Posted on 28 Sep 2012 by Neilson
Wolters Kluwer Financial Services unveiled its annual top 10 lists of criticisms found on U.S. insurance market conduct exams, which serve as checklists for insurers in helping them minimize compliance risk exposure.
The company’s regulatory experts carefully review and analyze results from the previous year’s state market conduct exams to identify areas with the most criticisms in the property and casualty, and life and health markets.
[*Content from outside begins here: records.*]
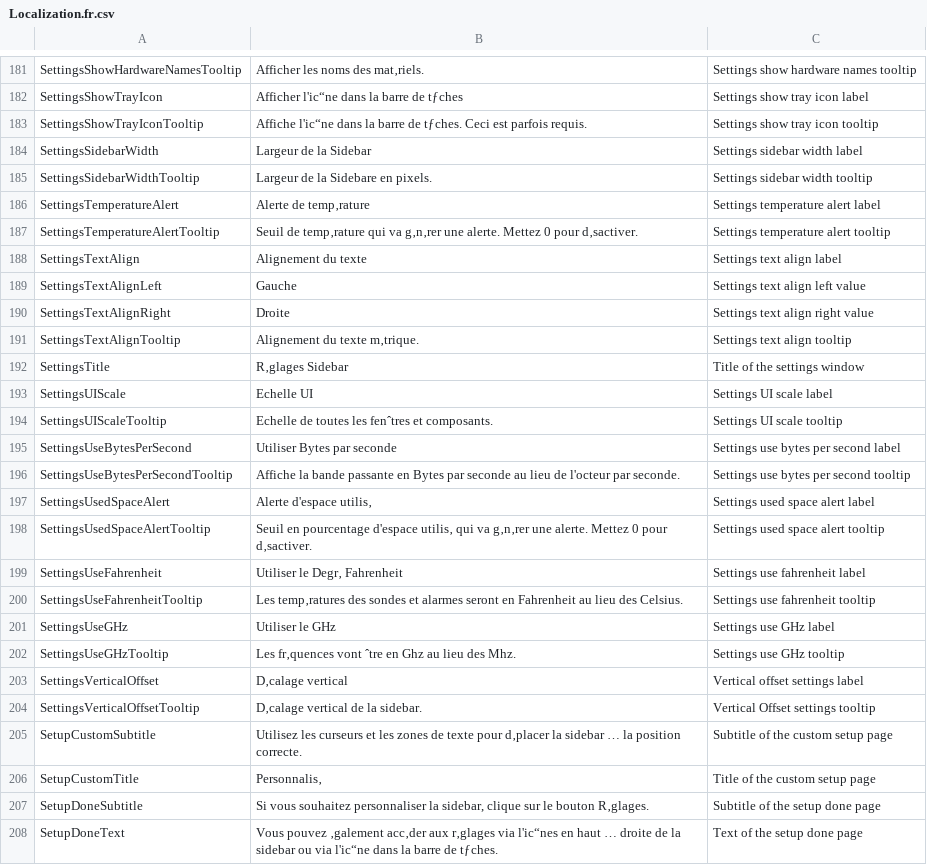
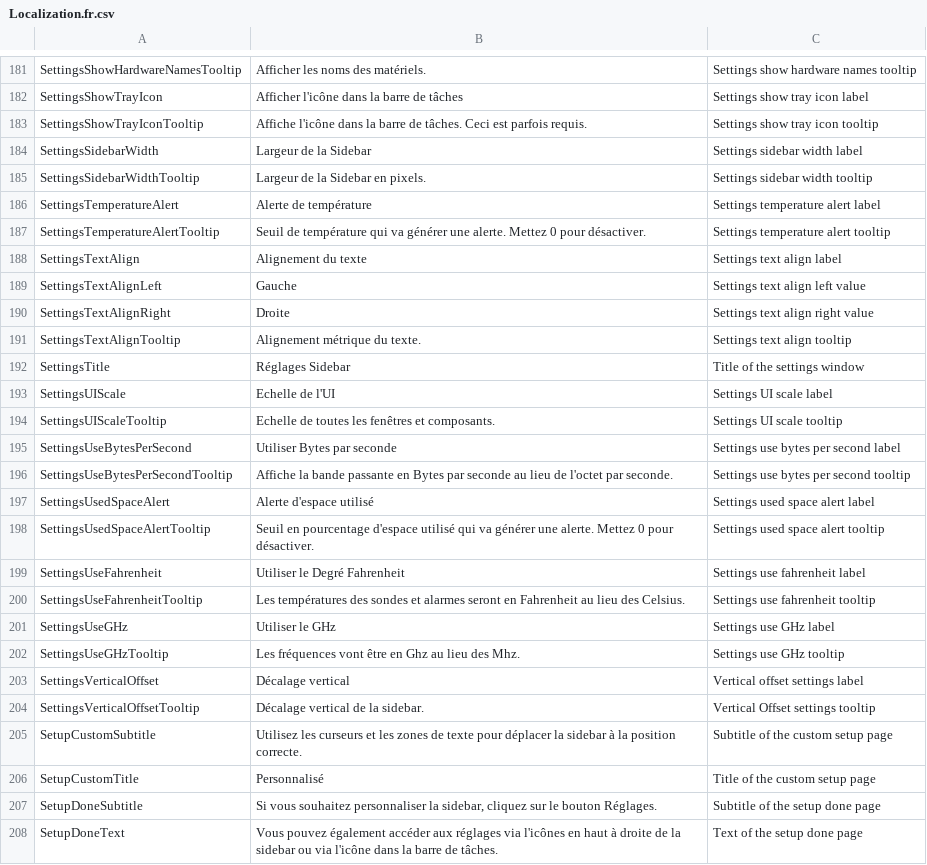
Before and after one commit to tigny/SidebarLocalization, a CSV file: Localization.fr.csv, drawn as a sheet; only a part is shown, gaps mark what is left out; the diff covers the shown part only; the diff names each change by its address in the sheet, - before the commit and + after, or states it on an @@ line.

```diff
--- a/Localization.fr.csv
+++ b/Localization.fr.csv
-B181: Afficher les noms des mat‚riels.
+B181: Afficher les noms des matériels.
-B182: Afficher l'ic“ne dans la barre de tƒches
+B182: Afficher l'icône dans la barre de tâches
-B183: Affiche l'ic“ne dans la barre de tƒches. Ceci est…
+B183: Affiche l'icône dans la barre de tâches. Ceci est…
-B185: Largeur de la Sidebare en pixels.
+B185: Largeur de la Sidebar en pixels.
-B186: Alerte de temp‚rature
+B186: Alerte de température
-B187: Seuil de temp‚rature qui va g‚n‚rer une alerte. Mettez 0 pour d‚sactiver.
+B187: Seuil de température qui va générer une alerte. Mettez 0 pour désactiver.
-B191: Alignement du texte m‚trique.
+B191: Alignement métrique du texte.
-B192: R‚glages Sidebar
+B192: Réglages Sidebar
-B193: Echelle UI
+B193: Echelle de l'UI
-B194: Echelle de toutes les fenˆtres et composants.
+B194: Echelle de toutes les fenêtres et composants.
-B196: …lieu de l'octeur par seconde.
+B196: …lieu de l'octet par seconde.
-B197: Alerte d'espace utilis‚
+B197: Alerte d'espace utilisé
-B198: …pourcentage d'espace utilis‚ qui va g‚n‚rer une alerte. Mettez 0 pour d‚sactiver.
+B198: …pourcentage d'espace utilisé qui va générer une alerte. Mettez 0 pour désactiver.
-B199: Utiliser le Degr‚ Fahrenheit
+B199: Utiliser le Degré Fahrenheit
-B200: Les temp‚ratures des sondes…
+B200: Les températures des sondes…
-B202: Les fr‚quences vont ˆtre en Ghz…
+B202: Les fréquences vont être en Ghz…
-B203: D‚calage vertical
+B203: Décalage vertical
-B204: D‚calage vertical de la sidebar.
+B204: Décalage vertical de la sidebar.
-B205: …texte pour d‚placer la sidebar … la position…
+B205: …texte pour déplacer la sidebar à la position…
-B206: Personnalis‚
+B206: Personnalisé
-B207: …la sidebar, clique sur le bouton R‚glages.
+B207: …la sidebar, cliquez sur le bouton Réglages.
-B208: Vous pouvez ‚galement acc‚der aux r‚glages via l'ic“nes en haut … droite de la sidebar ou via l'ic“ne dans la barre de tƒches.
+B208: Vous pouvez également accéder aux réglages via l'icônes en haut à droite de la sidebar ou via l'icône dans la barre de tâches.
```
Also changed, not shown: 84 edited cells elsewhere in this file.
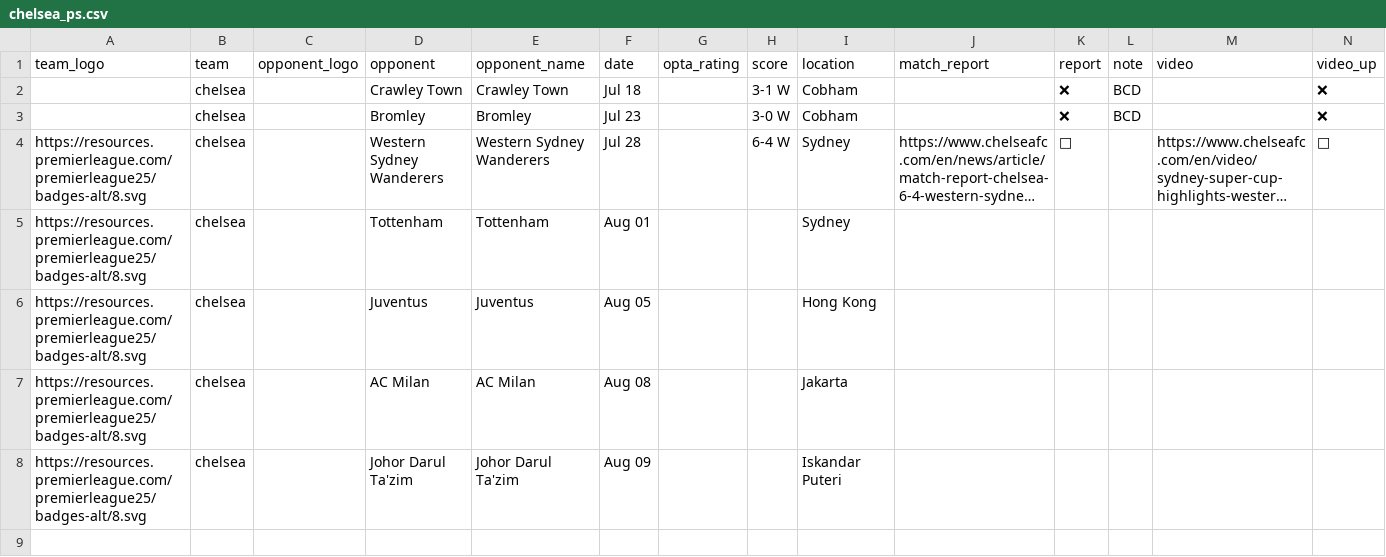
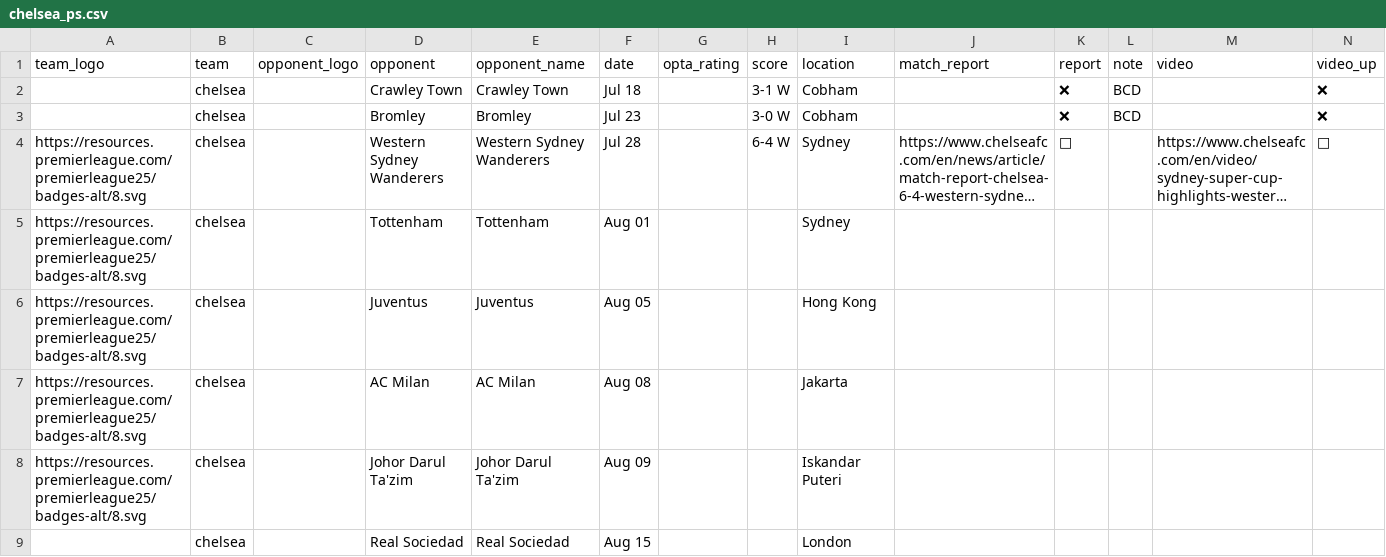
Before and after one commit to Chris6YS/quarto-website-6ys, a CSV file: posts/EPL_preseason_26/data/chelsea_ps.csv, drawn as a sheet; only a part is shown; long unchanged cells end in …; rows hold the shown columns only; the diff names each change by its address in the sheet, - before the commit and + after, or states it on an @@ line.

Commit message:
july 31 2

```diff
--- a/posts/EPL_preseason_26/data/chelsea_ps.csv
+++ b/posts/EPL_preseason_26/data/chelsea_ps.csv
+row 9:  | chelsea |  | Real Sociedad | Real Sociedad | Aug 15 |  |  | London
```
Research shows that fundamental processing areas within insurance companies continue to have challenges that cross claims, licensing and underwriting.
“Managing compliance risk is difficult at best, given all the regulatory requirements governing insurers’ claims, underwriting and distribution processes,” said Kathy Donovan, senior compliance counsel, Insurance, at Wolters Kluwer Financial Services. “However, understanding where the greatest problems exist can assist insurers in prioritizing audits of internal processes.”
The top 10 lists identify areas of concern at both the regulatory and company levels and indicate compliance risk areas that require additional scrutiny and evaluation. Companies may want to check existing controls to help ensure that they are adequate and error-free.
Wolters Kluwer Financial Services’ industry research shows that the top 10 most common market conduct compliance criticisms for property and casualty insurance are:
1. Failure to acknowledge, to pay, or deny claims within specified time frames
2. Using unapproved forms, unfiled rates and/or misapplication of rating factors
3. Failure to cancel policies or non-renew policies in accordance with requirements
4. Failure to provide required compliant disclosures in underwriting processes
5. Failure to process total loss claims properly
6. Failure to provide required compliant disclosures in claims processing
7. Improper documentation of underwriting files
8. Failure to adhere to producer appointment, termination and/or licensing requirements and adjuster licensing requirements
9. Failure to pay correct amount under policy
10. Improper documentation of claim files
The top 10 most common criticisms for life and health insurance are:
1. Failure to pay claims properly in accordance with policy provisions
2. Failure to use compliant policy forms and/or compliant plans
3. Failure to properly acknowledge, pay, investigate, or deny claims within specified time frames
4. Improper documentation of underwriting files
5. Failure to use licensed and appointed producers and to provide proper notification of producer appointments or terminations, including maintenance of producer registers
6. Failure to provide required disclosures including coverage issues, fraud warnings, and free-look periods
7. Failure to adhere to required claims appeal processes
8. Using unapproved/unfiled rates or forms and rating errors
9. Improper documentation of claim files
10. Failure to adhere to replacement requirements
For more information about how Wolters Kluwer Financial Services can help with insurance regulatory compliance and risk management, visit https://insurance.wolterskluwerfs.com.
About Wolters Kluwer Financial Services
Whether complying with regulatory requirements, addressing a single key risk, or working toward a holistic risk management strategy, more than 15,000 customers worldwide count on Wolters Kluwer Financial Services for a comprehensive and dynamic view of risk management and compliance. Wolters Kluwer Financial Services provides audit, risk and compliance solutions that help financial organizations improve efficiency and effectiveness across their enterprise. With more than 30 offices in 20 countries, the company’s prominent brands include: FRSGlobal, FinArch,ARC Logics for Financial Services, Bankers Systems, VMP® Mortgage Solutions, AppOne®, GainsKeeper®, Capital Changes, NILS, AuthenticWeb™ and Uniform Forms™. Wolters Kluwer Financial Services is part of Wolters Kluwer, a leading global information services and solutions provider with annual revenues of (2011) €3.4 billion ($4.7 billion) and approximately 19,000 employees worldwide.